In an article in the journal, doctors said the patient had worn monthly disposable lenses for 35 years.

The ophthalmologist british took advantage of the media coverage of this unusual case to remind the importance of follow-up in people who wear contact lenses.

Surgeons found all 27 of the contact lenses were sticking to her cornea, which caused her to experience some discomfort. Specialist trainee ophthalmologist Rupal Morjaria told Optometry Today that the woman was at a higher risk of infection.

Although the woman in this case did not present with an infection, she did have a lot of bacteria in her eye from the contact clumps.

Optometry Today reports that in November last year, a 67-year-old woman went to hospital for a routine cataract surgery. They determined that bluish hard mass were 17 contact lenses bound together by mucus.

The incident happened November past year, but was only revealed by the British Medical Journal, in its July 5th publication.

Dr. Morjaria said it was like nothing she had ever seen before.

The woman's surgery was postponed after the contacts were removed. Instead, she had put down her discomfort to dry eyes and ageing, Morjaria said.

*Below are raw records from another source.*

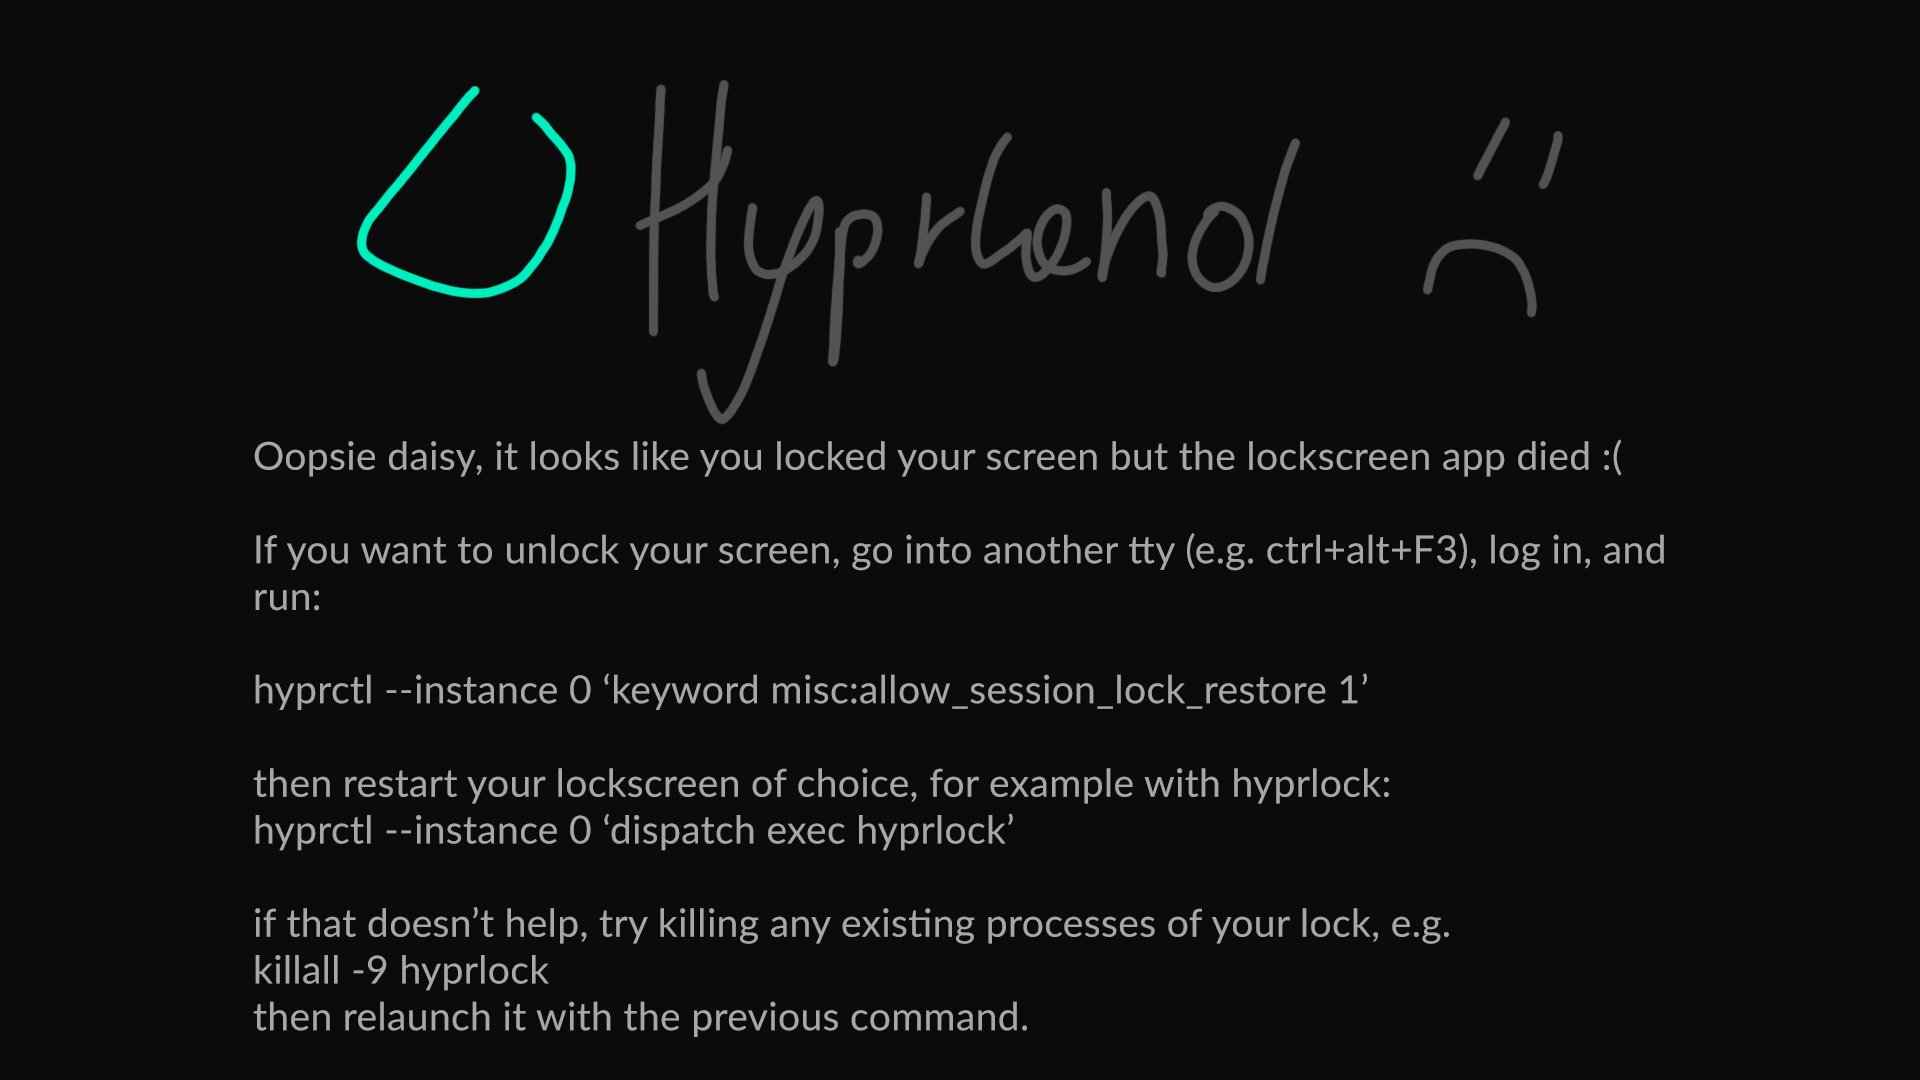
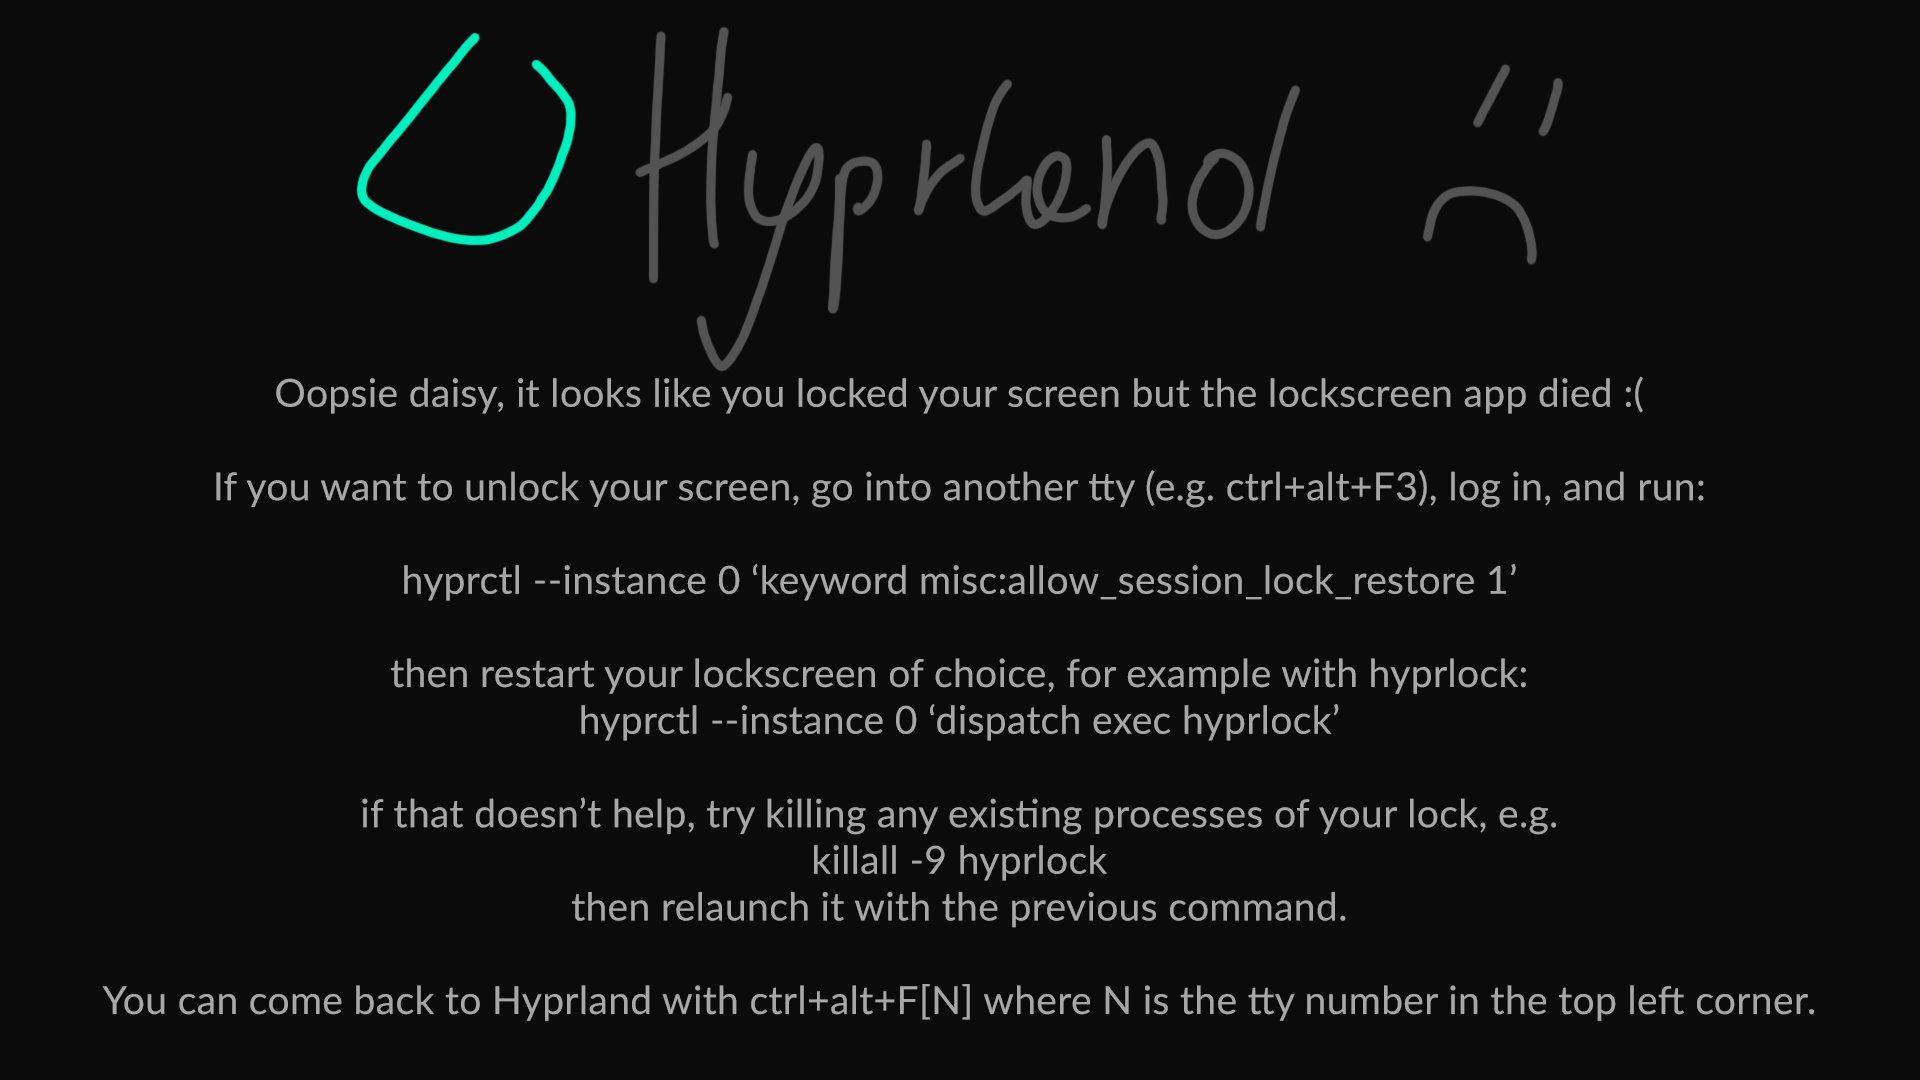
improve

diff --git a/src/render/OpenGL.cpp b/src/render/OpenGL.cpp
@@ -2655,6 +2655,82 @@ SP<CTexture> CHyprOpenGLImpl::loadAsset(const std::string& file) {
     return tex;
 }
 
+SP<CTexture> CHyprOpenGLImpl::renderText(const std::string& text, CColor col, int pt, bool italic) {
+    SP<CTexture>          tex = makeShared<CTexture>();
+
+    static auto           FONT = CConfigValue<std::string>("misc:font_family");
+
+    const auto            FONTFAMILY = *FONT;
+    const auto            FONTSIZE   = pt;
+    const auto            COLOR      = col;
+
+    auto                  CAIROSURFACE = cairo_image_surface_create(CAIRO_FORMAT_ARGB32, 1920, 1080 /* arbitrary, just for size */);
+    auto                  CAIRO        = cairo_create(CAIROSURFACE);
+
+    PangoLayout*          layoutText = pango_cairo_create_layout(CAIRO);
+    PangoFontDescription* pangoFD    = pango_font_description_new();
+
+    pango_font_description_set_family_static(pangoFD, FONTFAMILY.c_str());
+    pango_font_description_set_absolute_size(pangoFD, FONTSIZE * PANGO_SCALE);
+    pango_font_description_set_style(pangoFD, italic ? PANGO_STYLE_ITALIC : PANGO_STYLE_NORMAL);
+    pango_font_description_set_weight(pangoFD, PANGO_WEIGHT_NORMAL);
+    pango_layout_set_font_description(layoutText, pangoFD);
+
+    cairo_set_source_rgba(CAIRO, COLOR.r, COLOR.g, COLOR.b, COLOR.a);
+
+    int textW = 0, textH = 0;
+    pango_layout_set_text(layoutText, text.c_str(), -1);
+    pango_layout_get_size(layoutText, &textW, &textH);
+    textW /= PANGO_SCALE;
+    textH /= PANGO_SCALE;
+
+    pango_font_description_free(pangoFD);
+    g_object_unref(layoutText);
+    cairo_destroy(CAIRO);
+    cairo_surface_destroy(CAIROSURFACE);
+
+    CAIROSURFACE = cairo_image_surface_create(CAIRO_FORMAT_ARGB32, textW, textH);
+    CAIRO        = cairo_create(CAIROSURFACE);
+
+    layoutText = pango_cairo_create_layout(CAIRO);
+    pangoFD    = pango_font_description_new();
+
+    pango_font_description_set_family_static(pangoFD, FONTFAMILY.c_str());
+    pango_font_description_set_absolute_size(pangoFD, FONTSIZE * PANGO_SCALE);
+    pango_font_description_set_style(pangoFD, italic ? PANGO_STYLE_ITALIC : PANGO_STYLE_NORMAL);
+    pango_font_description_set_weight(pangoFD, PANGO_WEIGHT_NORMAL);
+    pango_layout_set_font_description(layoutText, pangoFD);
+    pango_layout_set_text(layoutText, text.c_str(), -1);
+
+    cairo_set_source_rgba(CAIRO, COLOR.r, COLOR.g, COLOR.b, COLOR.a);
+
+    cairo_move_to(CAIRO, 0, 0);
+    pango_cairo_show_layout(CAIRO, layoutText);
+
+    pango_font_description_free(pangoFD);
+    g_object_unref(layoutText);
+
+    cairo_surface_flush(CAIROSURFACE);
+
+    tex->allocate();
+    tex->m_vSize = {cairo_image_surface_get_width(CAIROSURFACE), cairo_image_surface_get_height(CAIROSURFACE)};
+
+    const auto DATA = cairo_image_surface_get_data(CAIROSURFACE);
+    glBindTexture(GL_TEXTURE_2D, tex->m_iTexID);
+    glTexParameteri(GL_TEXTURE_2D, GL_TEXTURE_MAG_FILTER, GL_LINEAR);
+    glTexParameteri(GL_TEXTURE_2D, GL_TEXTURE_MIN_FILTER, GL_LINEAR);
+#ifndef GLES2
+    glTexParameteri(GL_TEXTURE_2D, GL_TEXTURE_SWIZZLE_R, GL_BLUE);
+    glTexParameteri(GL_TEXTURE_2D, GL_TEXTURE_SWIZZLE_B, GL_RED);
+#endif
+    glTexImage2D(GL_TEXTURE_2D, 0, GL_RGBA, tex->m_vSize.x, tex->m_vSize.y, 0, GL_RGBA, GL_UNSIGNED_BYTE, DATA);
+
+    cairo_destroy(CAIRO);
+    cairo_surface_destroy(CAIROSURFACE);
+
+    return tex;
+}
+
 void CHyprOpenGLImpl::initAssets() {
     std::string assetsPath = "";
 #ifndef DATAROOTDIR
@@ -2665,6 +2741,12 @@ void CHyprOpenGLImpl::initAssets() {
 
     m_pLockDeadTexture  = loadAsset(assetsPath + "lockdead.png");
     m_pLockDead2Texture = loadAsset(assetsPath + "lockdead2.png");
+
+    m_pLockTtyTextTexture = renderText(std::format("Running on tty {}",
+                                                   g_pCompositor->m_pAqBackend->hasSession() && g_pCompositor->m_pAqBackend->session->vt > 0 ?
+                                                       std::to_string(g_pCompositor->m_pAqBackend->session->vt) :
+                                                       "unknown"),
+                                       CColor{0.9F, 0.9F, 0.9F, 0.7F}, 20, true);
 }
 
 void CHyprOpenGLImpl::createBGTextureForMonitor(CMonitor* pMonitor) {

diff --git a/src/render/Renderer.cpp b/src/render/Renderer.cpp
@@ -999,7 +999,6 @@ void CHyprRenderer::renderLockscreen(CMonitor* pMonitor, timespec* now, const CB
 
     if (g_pSessionLockManager->isSessionLocked()) {
         Vector2D   translate = {geometry.x, geometry.y};
-        float      scale     = (float)geometry.width / pMonitor->vecPixelSize.x;
 
         const auto PSLS = g_pSessionLockManager->getSessionLockSurfaceForMonitor(pMonitor->ID);
         if (!PSLS)
@@ -1026,9 +1025,15 @@ void CHyprRenderer::renderSessionLockMissing(CMonitor* pMonitor) {
             g_pHyprOpenGL->renderRect(&monbox, CColor(1.0, 0.2, 0.2, ALPHA));
     } else {
         // render image, with instructions. Lock is gone.
-        if (g_pHyprOpenGL->m_pLockDeadTexture)
+        if (g_pHyprOpenGL->m_pLockDeadTexture) {
             g_pHyprOpenGL->renderTexture(g_pHyprOpenGL->m_pLockDeadTexture, &monbox, ALPHA);
-        else
+
+            // also render text for the tty number
+            if (g_pHyprOpenGL->m_pLockTtyTextTexture) {
+                CBox texbox = {{}, g_pHyprOpenGL->m_pLockTtyTextTexture->m_vSize};
+                g_pHyprOpenGL->renderTexture(g_pHyprOpenGL->m_pLockTtyTextTexture, &texbox, 1.F);
+            }
+        } else
             g_pHyprOpenGL->renderRect(&monbox, CColor(1.0, 0.2, 0.2, ALPHA));
     }
 

diff --git a/src/render/OpenGL.hpp b/src/render/OpenGL.hpp
@@ -277,7 +277,7 @@ class CHyprOpenGLImpl {
     CShader                 m_sFinalScreenShader;
     CTimer                  m_tGlobalTimer;
 
-    SP<CTexture>            m_pBackgroundTexture, m_pLockDeadTexture, m_pLockDead2Texture;
+    SP<CTexture>            m_pBackgroundTexture, m_pLockDeadTexture, m_pLockDead2Texture, m_pLockTtyTextTexture;
 
     void                    logShaderError(const GLuint&, bool program = false);
     GLuint                  createProgram(const std::string&, const std::string&, bool dynamic = false);
@@ -288,6 +288,7 @@ class CHyprOpenGLImpl {
     void                    initEGL(bool gbm);
     EGLDeviceEXT            eglDeviceFromDRMFD(int drmFD);
     SP<CTexture>            loadAsset(const std::string& file);
+    SP<CTexture>            renderText(const std::string& text, CColor col, int pt, bool italic = false);
     void                    initAssets();
 
     //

Doctors were also confused as to how the contact lenses were able to stay stuck in the patient's eye.

If you thought a rogue eyelash or a shampoo explosion was bad, it has nothing on the pain caused by your lens slipping itself behind your eyeball.

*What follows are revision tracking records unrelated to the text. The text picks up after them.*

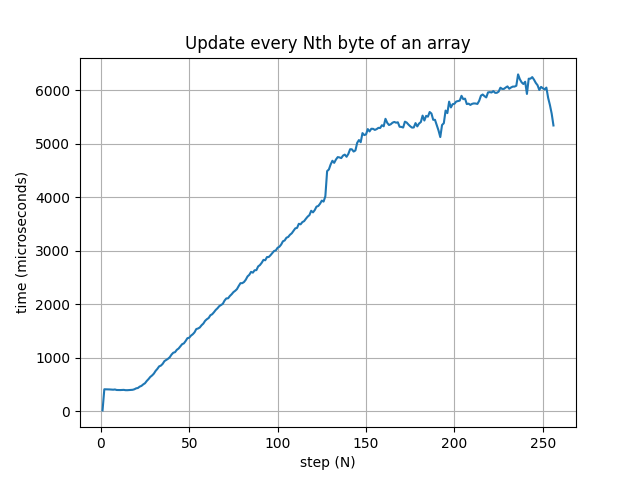
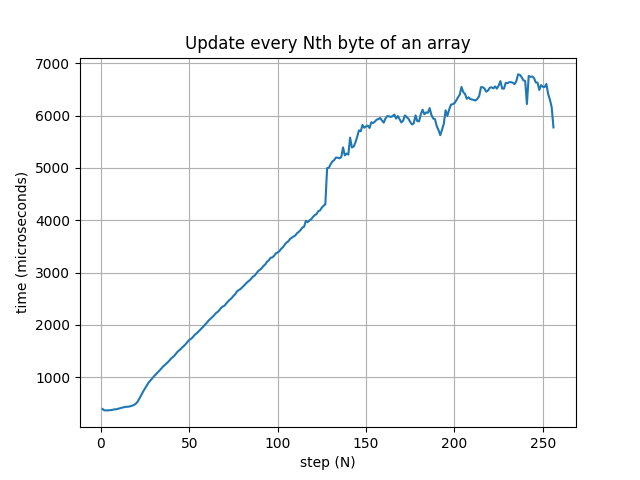
Performance improvement

diff --git a/source/step.cpp b/source/step.cpp
@@ -35,41 +35,6 @@ f64 test(std::vector<u8>& data, const u32 step, const u32 total) {
 }
 
 constexpr u32 total_bytes_read = 1 * MB;
-std::vector<u8> garbage(50 * MB);
-
-void pollute_cache() {
-    for (u32 i = 0; i < garbage.size(); i++) { garbage[i] += i; }
-    u32 sum = 0;
-    for (unsigned char i : garbage) { sum += i; }
-    std::cout << "# " << sum << std::endl;
-}
-
-f64 benchmark(const u32 step) {
-    /*
-     * We will allocate some data in memory and try to read it. Because
-     * we want to measure how much time it takes to access elements of the array
-     * which is not in CPU cache currently, we will try to pollute cache after array
-     * of data will be created.
-     */
-
-    // Allocate data that we will read
-    std::vector<u8> data(total_bytes_read * step);
-    for (u32 i = 0; i < data.size(); i++) { data[i] += i; }
-
-    // Pollute cache by process some another array which size
-    // is larger than size of CPU cache.
-    pollute_cache();
-
-    // Perform reads with a given step
-    const f64 test_result = test(data, step, total_bytes_read);
-
-    // This is probably not needed. I've just added it here for the compiler
-    // to not remove everything related to the vector<u8> data, because otherwise
-    // it will not be used anywhere and can be eliminated from the binary completely.
-    std::cout << "# " << *std::min_element(data.begin(), data.end()) << std::endl;
-
-    return test_result;
-}
 
 struct test_result {
     std::vector<f64> time{};
@@ -82,13 +47,19 @@ int main() {
     constexpr u32 number_of_runs_per_test = 5;
     std::vector<test_result> test_results(256);
 
+    // Pre-allocate data
+    std::vector<u8> data(test_results.size() * total_bytes_read);
+    for (u32 i = 0; i < data.size(); i++) { data[i] += i; }
+
     // Execute benchmarks (tests)
-    for (u32 run = 0; run < number_of_runs_per_test; run++) {
-        for (u32 test = 0; test < test_results.size(); test++) {
-            const u32 step = test + 1;
-            const f64 execution_time = benchmark(step);
-            test_results[test].time.emplace_back(execution_time);
-            test_results[test].step = step;
+    for (u32 run_id = 0; run_id < number_of_runs_per_test; run_id++) {
+        for (u32 test_id = 0; test_id < test_results.size(); test_id++) {
+            const u32 step = test_id + 1;
+
+            const f64 execution_time = test(data, step, total_bytes_read);
+
+            test_results[test_id].time.emplace_back(execution_time);
+            test_results[test_id].step = step;
         }
     }
 
@@ -98,7 +69,7 @@ int main() {
     for (const auto& test_result : test_results) {
         // we will select the fastest execution time
         const f64 execution_time = *std::min_element(test_result.time.begin(), test_result.time.end());
-        std::cout << test_result.step << "," << execution_time << std::endl;
+        std::cout << test_result.step << "," << execution_time << '\n';
     }
 
     return 0;

diff --git a/print.py b/print.py
@@ -1,6 +1,5 @@
 import pandas as pd
 import matplotlib.pyplot as plt
-import matplotlib.ticker as ticker
 import numpy as np
 
 df = pd.read_csv("result.csv", comment='#')
@@ -14,7 +13,6 @@ ax.plot(np.asarray(x, float), y)
 ax.set_xlabel("step (N)")
 ax.set_ylabel("time (microseconds)")
 ax.grid(True)
-# ax.xaxis.set_major_locator(ticker.MultipleLocator(10))
 ax.set_title("Update every Nth byte of an array")
 
 plt.show()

Below, North gives some basic tips on how to ensure you are safely using contact lenses. On examining her eyes with a microscope, they discovered 10 more contact lenses in her eye.

"In this day and age, when it is so easy to purchase contact lenses online, people become lax about having regular check ups", she added.

The patient did not report any problems due to the presence of so many lenses in her eyes.